**YOUR GOAL**: Show every line of the data that contains the string "files".

Dataset excerpts
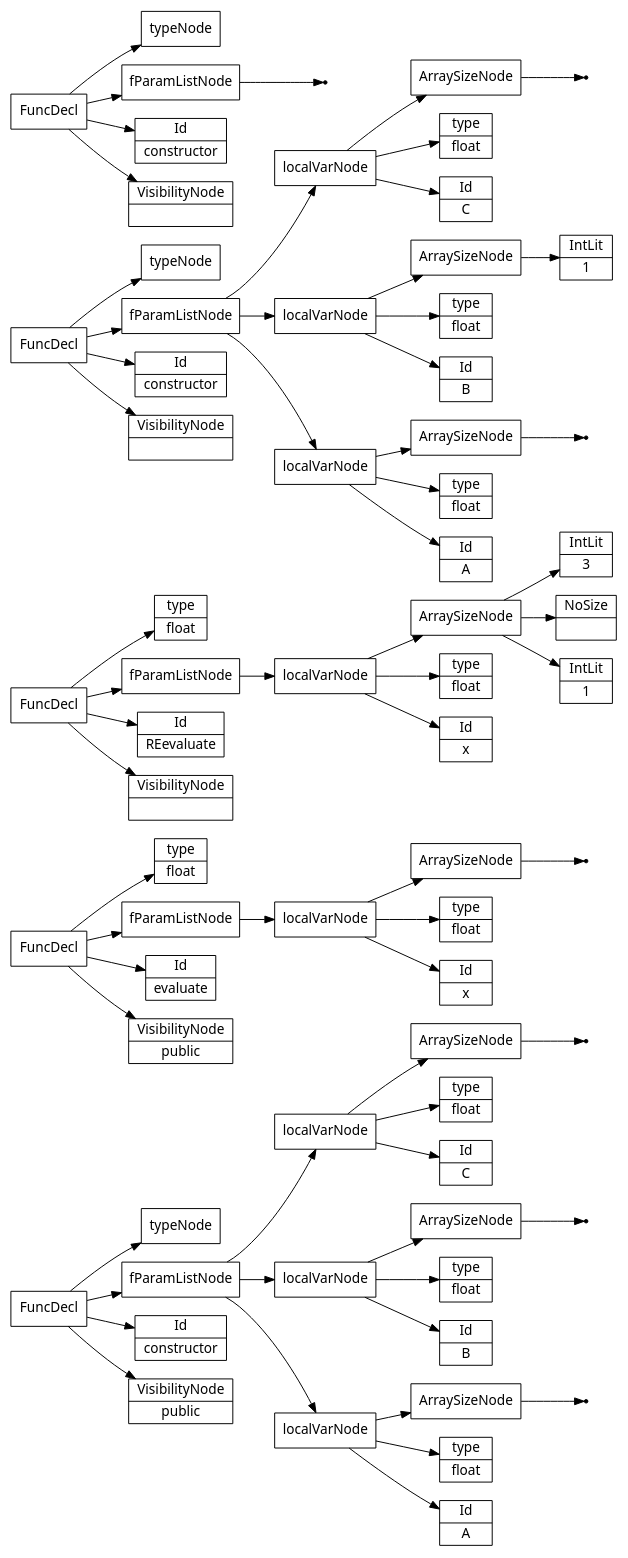
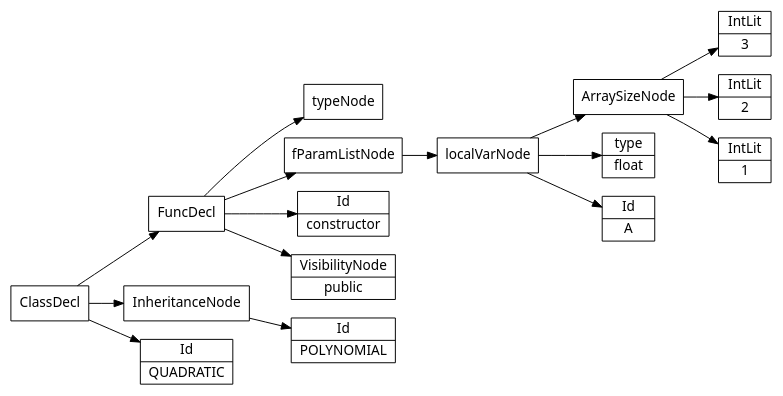
The diagram in files/bubbleSort.src.ast.dot (Saf1u/Kompiler), drawn with Graphviz before and after one commit. The commit also changed 6 other files, not shown here.

```diff
--- a/files/bubbleSort.src.ast.dot
+++ b/files/bubbleSort.src.ast.dot
@@ -1,135 +1,35 @@
 digraph AST {
 node [shape=record];
  node [fontname=Sans];charset="UTF-8" splines=true splines=spline rankdir =LR ordering="out"
-0[label="VisibilityNode|public"];
-1[label="Id|constructor"];
-3[label="Id|A"];
-4[label="type|float"];
-none6[shape="point"];
-7[label="ArraySizeNode"];
-7->none6;
-8[label="localVarNode"];
-8->7;
-8->4;
-8->3;
-9[label="Id|B"];
-10[label="type|float"];
-none12[shape="point"];
+0[label="Id|QUADRATIC"];
+2[label="Id|POLYNOMIAL"];
+3[label="InheritanceNode"];
+3->2;
+4[label="VisibilityNode|public"];
+5[label="Id|constructor"];
+7[label="Id|A"];
+8[label="type|float"];
+10[label="IntLit|1"];
+11[label="IntLit|2"];
+12[label="IntLit|3"];
 13[label="ArraySizeNode"];
-13->none12;
+13->12;
+13->11;
+13->10;
 14[label="localVarNode"];
 14->13;
-14->10;
-14->9;
-15[label="Id|C"];
-16[label="type|float"];
-none18[shape="point"];
-19[label="ArraySizeNode"];
-19->none18;
-20[label="localVarNode"];
-20->19;
-20->16;
-20->15;
-21[label="fParamListNode"];
-21->20;
-21->14;
-21->8;
-22[label="typeNode"];
-23[label="FuncDecl"];
-23->22;
-23->21;
-23->1;
-23->0;
-24[label="VisibilityNode|public"];
-25[label="Id|evaluate"];
-27[label="Id|x"];
-28[label="type|float"];
-none30[shape="point"];
-31[label="ArraySizeNode"];
-31->none30;
-32[label="localVarNode"];
-32->31;
-32->28;
-32->27;
-33[label="fParamListNode"];
-33->32;
-34[label="type|float"];
-35[label="FuncDecl"];
-35->34;
-35->33;
-35->25;
-35->24;
-36[label="VisibilityNode|"];
-37[label="Id|REevaluate"];
-39[label="Id|x"];
-40[label="type|float"];
-42[label="IntLit|1"];
-43[label="NoSize|"];
-44[label="IntLit|3"];
-45[label="ArraySizeNode"];
-45->44;
-45->43;
-45->42;
-46[label="localVarNode"];
-46->45;
-46->40;
-46->39;
-47[label="fParamListNode"];
-47->46;
-48[label="type|float"];
-49[label="FuncDecl"];
-49->48;
-49->47;
-49->37;
-49->36;
-50[label="VisibilityNode|"];
-51[label="Id|constructor"];
-53[label="Id|A"];
-54[label="type|float"];
-none56[shape="point"];
-57[label="ArraySizeNode"];
-57->none56;
-58[label="localVarNode"];
-58->57;
-58->54;
-58->53;
-59[label="Id|B"];
-60[label="type|float"];
-62[label="IntLit|1"];
-63[label="ArraySizeNode"];
-63->62;
-64[label="localVarNode"];
-64->63;
-64->60;
-64->59;
-65[label="Id|C"];
-66[label="type|float"];
-none68[shape="point"];
-69[label="ArraySizeNode"];
-69->none68;
-70[label="localVarNode"];
-70->69;
-70->66;
-70->65;
-71[label="fParamListNode"];
-71->70;
-71->64;
-71->58;
-72[label="typeNode"];
-73[label="FuncDecl"];
-73->72;
-73->71;
-73->51;
-73->50;
-74[label="VisibilityNode|"];
-75[label="Id|constructor"];
-none77[shape="point"];
-78[label="fParamListNode"];
-78->none77;
-79[label="typeNode"];
-80[label="FuncDecl"];
-80->79;
-80->78;
-80->75;
-80->74;
+14->8;
+14->7;
+15[label="fParamListNode"];
+15->14;
+16[label="typeNode"];
+17[label="FuncDecl"];
+17->16;
+17->15;
+17->5;
+17->4;
+18[label="ClassDecl"];
+18->17;
+18->3;
+18->0;
 }
```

**EXERCISE RESULT**:
The diagram in files/bubbleSort.src.ast.dot (Saf1u/Kompiler), drawn with Graphviz before and after one commit. The commit also changed 6 other files, not shown here.
--- a/files/bubbleSort.src.ast.dot
+++ b/files/bubbleSort.src.ast.dot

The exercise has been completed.